What to work on: Restate, in full and unchanged, the entries that follow, but not their pictures.

────

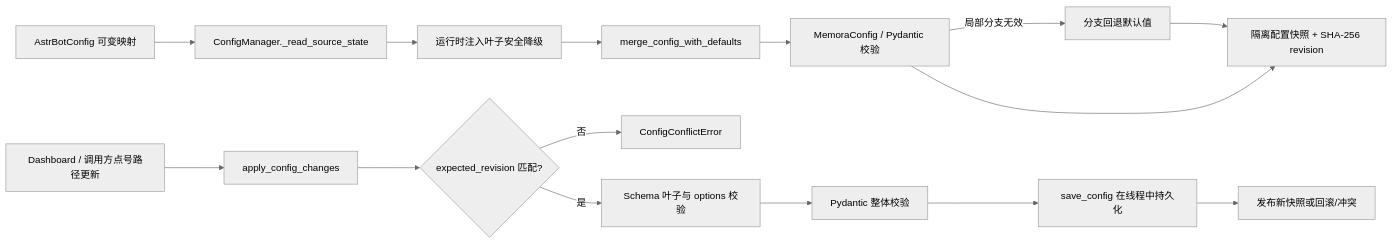
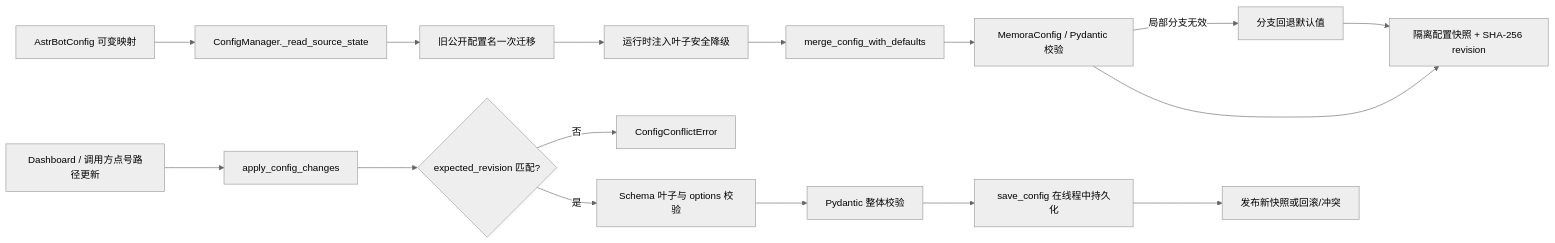
One commit to INSide-734/astrbot_plugin_memora changed the diagram in core/base/AGENTS.md. Above: the diagram before and after it, drawn with Mermaid (neutral theme). The commit also changed other lines of this file and 22 other files, not shown here.

````diff
--- a/core/base/AGENTS.md
+++ b/core/base/AGENTS.md
@@ -23,17 +23,18 @@
 ```mermaid
 flowchart LR
     A[AstrBotConfig 可变映射] --> B[ConfigManager._read_source_state]
-    B --> C[运行时注入叶子安全降级]
-    C --> D[merge_config_with_defaults]
-    D --> E[MemoraConfig / Pydantic 校验]
-    E -->|局部分支无效| F[分支回退默认值]
-    F --> G[隔离配置快照 + SHA-256 revision]
-    E --> G
-    H[Dashboard / 调用方点号路径更新] --> I[apply_config_changes]
-    I --> J{expected_revision 匹配?}
-    J -->|否| K[ConfigConflictError]
-    J -->|是| L[Schema 叶子与 options 校验]
-    L --> M[Pydantic 整体校验]
-    M --> N[save_config 在线程中持久化]
-    N --> O[发布新快照或回滚/冲突]
+    B --> C[旧公开配置名一次迁移]
+    C --> D[运行时注入叶子安全降级]
+    D --> E[merge_config_with_defaults]
+    E --> F[MemoraConfig / Pydantic 校验]
+    F -->|局部分支无效| G[分支回退默认值]
+    G --> H[隔离配置快照 + SHA-256 revision]
+    F --> H
+    I[Dashboard / 调用方点号路径更新] --> J[apply_config_changes]
+    J --> K{expected_revision 匹配?}
+    K -->|否| L[ConfigConflictError]
+    K -->|是| M[Schema 叶子与 options 校验]
+    M --> N[Pydantic 整体校验]
+    N --> O[save_config 在线程中持久化]
+    O --> P[发布新快照或回滚/冲突]
 ```
````
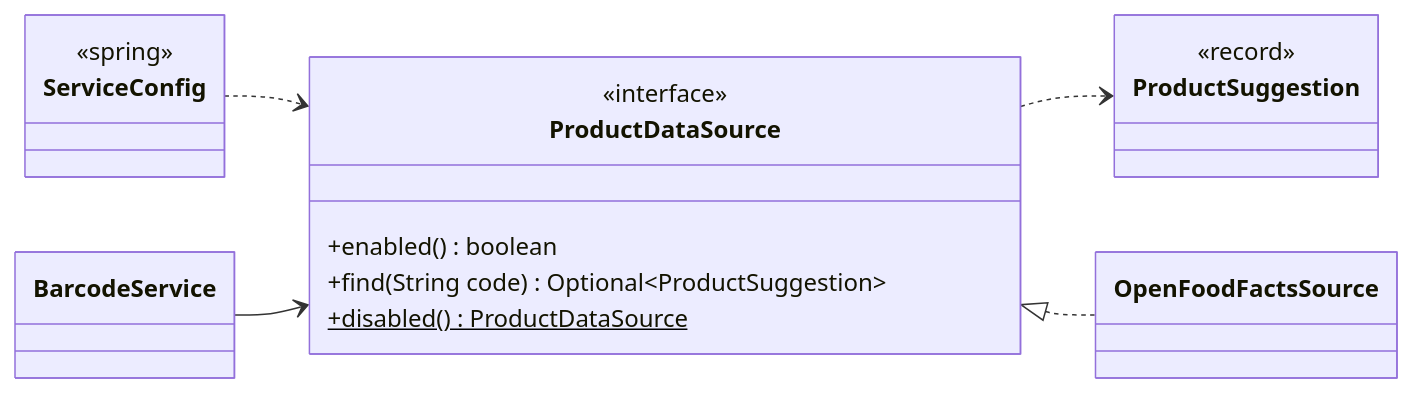
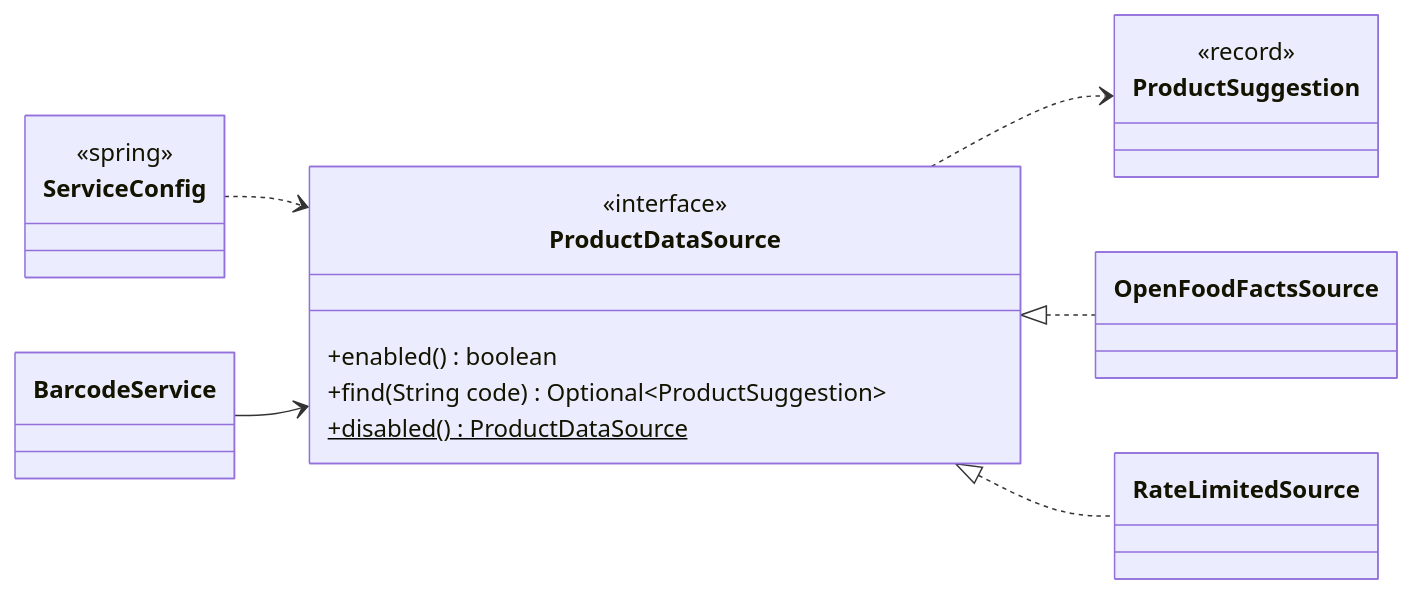
One commit to Nate-ryan-7690/dahaem changed diagram 20 of 22 in docs/classes/barcode.md. Above: the diagram before and after it, drawn with Mermaid. The commit also changed other lines of this file and 3 other files, not shown here.

````diff
--- a/docs/classes/barcode.md
+++ b/docs/classes/barcode.md
@@ -792,22 +796,24 @@
 ```mermaid
 classDiagram
     direction LR
     class barcode_ProductDataSource["ProductDataSource"] {
         <<interface>>
         +enabled() boolean
         +find(String code) Optional~ProductSuggestion~
         +disabled() ProductDataSource$
     }
     class barcode_OpenFoodFactsSource["OpenFoodFactsSource"]
+    class barcode_RateLimitedSource["RateLimitedSource"]
     class barcode_BarcodeService["BarcodeService"]
     class barcode_ProductSuggestion["ProductSuggestion"] {
         <<record>>
     }
     class api_ServiceConfig["ServiceConfig"] {
         <<spring>>
     }
     barcode_ProductDataSource ..> barcode_ProductSuggestion
     api_ServiceConfig ..> barcode_ProductDataSource
     barcode_BarcodeService --> barcode_ProductDataSource
     barcode_ProductDataSource <|.. barcode_OpenFoodFactsSource
+    barcode_ProductDataSource <|.. barcode_RateLimitedSource
 ```
````
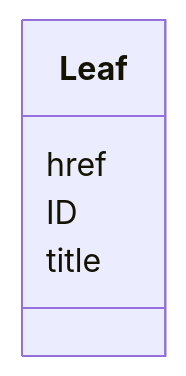
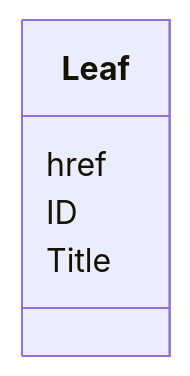
One commit to cdisc-org/DataExchange-ODM-LinkML changed the diagram in docs/Leaf.md. Above: the diagram before and after it, drawn with Mermaid. The commit also changed other lines of this file and 555 other files, not shown here.

````diff
--- a/docs/Leaf.md
+++ b/docs/Leaf.md
@@ -14,11 +14,11 @@
 ```mermaid
  classDiagram
     class Leaf
       Leaf : href
         
       Leaf : ID
         
-      Leaf : title
+      Leaf : Title
         
       
 ```
````
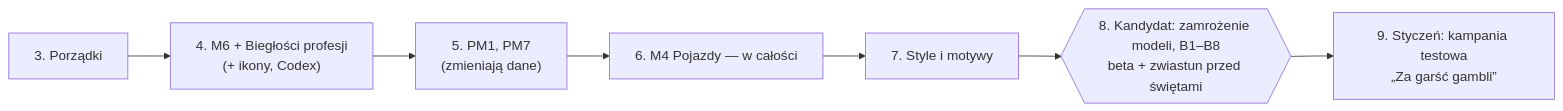
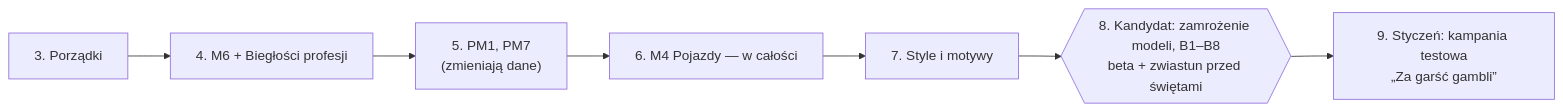
One commit to jjanisze/FVTT-NOE changed the first of 2 diagrams in PLAN_beta.md. Above: the diagram before and after it, drawn with Mermaid. The commit also changed other lines of this file and 1 other file, not shown here.

````diff
--- a/PLAN_beta.md
+++ b/PLAN_beta.md
@@ -31,9 +31,9 @@
 ```mermaid
 flowchart LR
-  P["3. Porządki"] --> M6["4. M6 + Biegłości profesji<br/>(+ ikony, Codex)"]
+  P["3. Porządki"] --> M6["4. M6 + Biegłości profesji"]
   M6 --> PM["5. PM1, PM7<br/>(zmieniają dane)"]
   PM --> M4["6. M4 Pojazdy — w całości"]
   M4 --> ST["7. Style i motywy"]
   ST --> RC{{"8. Kandydat: zamrożenie modeli, B1–B8<br/>beta + zwiastun przed świętami"}}
   RC --> GG["9. Styczeń: kampania testowa<br/>„Za garść gambli”"]
 ```
````
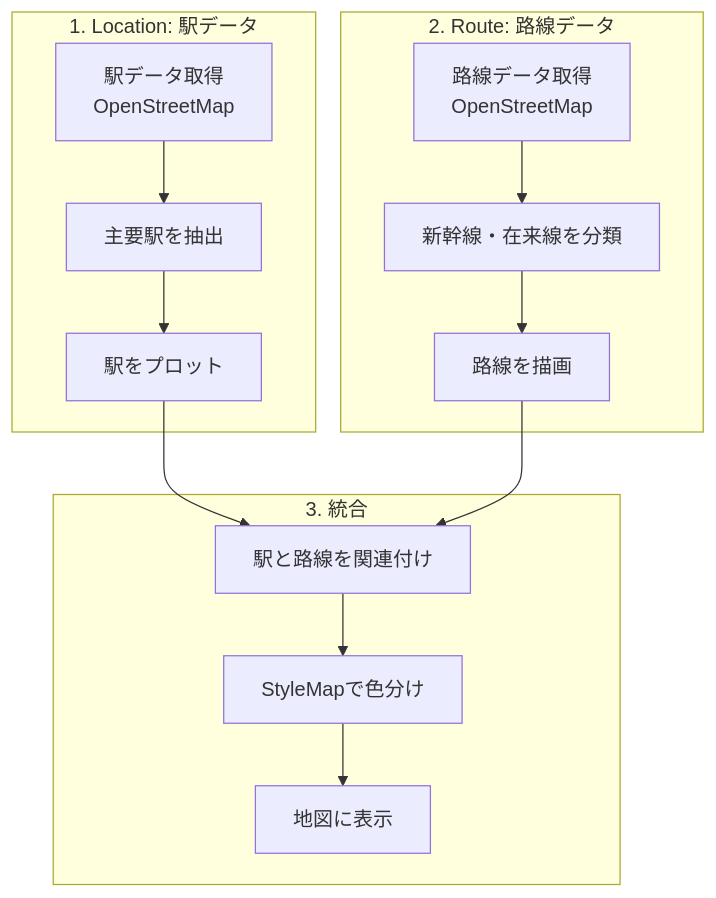
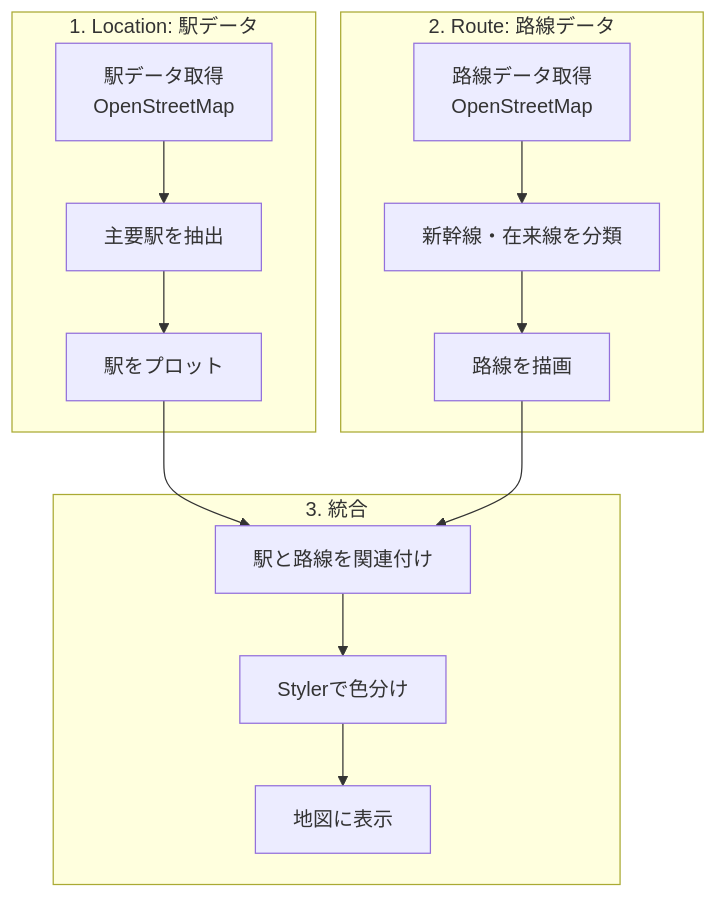
The eighth of 10 diagrams in docs/USER_MANUAL_COMPREHENSIVE/01_BASIC_USER_GUIDE.md (kubohiroya/hierarchidb), drawn with Mermaid before and after one commit. The commit also changed other lines of this file and 267 other files, not shown here.

````diff
--- a/docs/USER_MANUAL_COMPREHENSIVE/01_BASIC_USER_GUIDE.md
+++ b/docs/USER_MANUAL_COMPREHENSIVE/01_BASIC_USER_GUIDE.md
@@ -266,24 +266,24 @@
 ```mermaid
 graph TB
     subgraph "1. Location: 駅データ"
         L1[駅データ取得<br/>OpenStreetMap]
         L2[主要駅を抽出]
         L3[駅をプロット]
     end
     
     subgraph "2. Route: 路線データ"
         R1[路線データ取得<br/>OpenStreetMap]
         R2[新幹線・在来線を分類]
         R3[路線を描画]
     end
     
     subgraph "3. 統合"
         I1[駅と路線を関連付け]
-        I2[StyleMapで色分け]
+        I2[Stylerで色分け]
         I3[地図に表示]
     end
     
     L1 --> L2 --> L3 --> I1
     R1 --> R2 --> R3 --> I1
     I1 --> I2 --> I3
 ```
````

────

Solved exercise:
One commit to INSide-734/astrbot_plugin_memora changed the diagram in core/base/AGENTS.md. Above: the diagram before and after it, drawn with Mermaid (neutral theme). The commit also changed other lines of this file and 22 other files, not shown here.

````diff
--- a/core/base/AGENTS.md
+++ b/core/base/AGENTS.md
@@ -23,17 +23,18 @@
 ```mermaid
 flowchart LR
     A[AstrBotConfig 可变映射] --> B[ConfigManager._read_source_state]
-    B --> C[运行时注入叶子安全降级]
-    C --> D[merge_config_with_defaults]
-    D --> E[MemoraConfig / Pydantic 校验]
-    E -->|局部分支无效| F[分支回退默认值]
-    F --> G[隔离配置快照 + SHA-256 revision]
-    E --> G
-    H[Dashboard / 调用方点号路径更新] --> I[apply_config_changes]
-    I --> J{expected_revision 匹配?}
-    J -->|否| K[ConfigConflictError]
-    J -->|是| L[Schema 叶子与 options 校验]
-    L --> M[Pydantic 整体校验]
-    M --> N[save_config 在线程中持久化]
-    N --> O[发布新快照或回滚/冲突]
+    B --> C[旧公开配置名一次迁移]
+    C --> D[运行时注入叶子安全降级]
+    D --> E[merge_config_with_defaults]
+    E --> F[MemoraConfig / Pydantic 校验]
+    F -->|局部分支无效| G[分支回退默认值]
+    G --> H[隔离配置快照 + SHA-256 revision]
+    F --> H
+    I[Dashboard / 调用方点号路径更新] --> J[apply_config_changes]
+    J --> K{expected_revision 匹配?}
+    K -->|否| L[ConfigConflictError]
+    K -->|是| M[Schema 叶子与 options 校验]
+    M --> N[Pydantic 整体校验]
+    N --> O[save_config 在线程中持久化]
+    O --> P[发布新快照或回滚/冲突]
 ```
````
One commit to Nate-ryan-7690/dahaem changed diagram 20 of 22 in docs/classes/barcode.md. Above: the diagram before and after it, drawn with Mermaid. The commit also changed other lines of this file and 3 other files, not shown here.

````diff
--- a/docs/classes/barcode.md
+++ b/docs/classes/barcode.md
@@ -792,22 +796,24 @@
 ```mermaid
 classDiagram
     direction LR
     class barcode_ProductDataSource["ProductDataSource"] {
         <<interface>>
         +enabled() boolean
         +find(String code) Optional~ProductSuggestion~
         +disabled() ProductDataSource$
     }
     class barcode_OpenFoodFactsSource["OpenFoodFactsSource"]
+    class barcode_RateLimitedSource["RateLimitedSource"]
     class barcode_BarcodeService["BarcodeService"]
     class barcode_ProductSuggestion["ProductSuggestion"] {
         <<record>>
     }
     class api_ServiceConfig["ServiceConfig"] {
         <<spring>>
     }
     barcode_ProductDataSource ..> barcode_ProductSuggestion
     api_ServiceConfig ..> barcode_ProductDataSource
     barcode_BarcodeService --> barcode_ProductDataSource
     barcode_ProductDataSource <|.. barcode_OpenFoodFactsSource
+    barcode_ProductDataSource <|.. barcode_RateLimitedSource
 ```
````
One commit to cdisc-org/DataExchange-ODM-LinkML changed the diagram in docs/Leaf.md. Above: the diagram before and after it, drawn with Mermaid. The commit also changed other lines of this file and 555 other files, not shown here.

````diff
--- a/docs/Leaf.md
+++ b/docs/Leaf.md
@@ -14,11 +14,11 @@
 ```mermaid
  classDiagram
     class Leaf
       Leaf : href
         
       Leaf : ID
         
-      Leaf : title
+      Leaf : Title
         
       
 ```
````
One commit to jjanisze/FVTT-NOE changed the first of 2 diagrams in PLAN_beta.md. Above: the diagram before and after it, drawn with Mermaid. The commit also changed other lines of this file and 1 other file, not shown here.

````diff
--- a/PLAN_beta.md
+++ b/PLAN_beta.md
@@ -31,9 +31,9 @@
 ```mermaid
 flowchart LR
-  P["3. Porządki"] --> M6["4. M6 + Biegłości profesji<br/>(+ ikony, Codex)"]
+  P["3. Porządki"] --> M6["4. M6 + Biegłości profesji"]
   M6 --> PM["5. PM1, PM7<br/>(zmieniają dane)"]
   PM --> M4["6. M4 Pojazdy — w całości"]
   M4 --> ST["7. Style i motywy"]
   ST --> RC{{"8. Kandydat: zamrożenie modeli, B1–B8<br/>beta + zwiastun przed świętami"}}
   RC --> GG["9. Styczeń: kampania testowa<br/>„Za garść gambli”"]
 ```
````
The eighth of 10 diagrams in docs/USER_MANUAL_COMPREHENSIVE/01_BASIC_USER_GUIDE.md (kubohiroya/hierarchidb), drawn with Mermaid before and after one commit. The commit also changed other lines of this file and 267 other files, not shown here.

````diff
--- a/docs/USER_MANUAL_COMPREHENSIVE/01_BASIC_USER_GUIDE.md
+++ b/docs/USER_MANUAL_COMPREHENSIVE/01_BASIC_USER_GUIDE.md
@@ -266,24 +266,24 @@
 ```mermaid
 graph TB
     subgraph "1. Location: 駅データ"
         L1[駅データ取得<br/>OpenStreetMap]
         L2[主要駅を抽出]
         L3[駅をプロット]
     end
     
     subgraph "2. Route: 路線データ"
         R1[路線データ取得<br/>OpenStreetMap]
         R2[新幹線・在来線を分類]
         R3[路線を描画]
     end
     
     subgraph "3. 統合"
         I1[駅と路線を関連付け]
-        I2[StyleMapで色分け]
+        I2[Stylerで色分け]
         I3[地図に表示]
     end
     
     L1 --> L2 --> L3 --> I1
     R1 --> R2 --> R3 --> I1
     I1 --> I2 --> I3
 ```
````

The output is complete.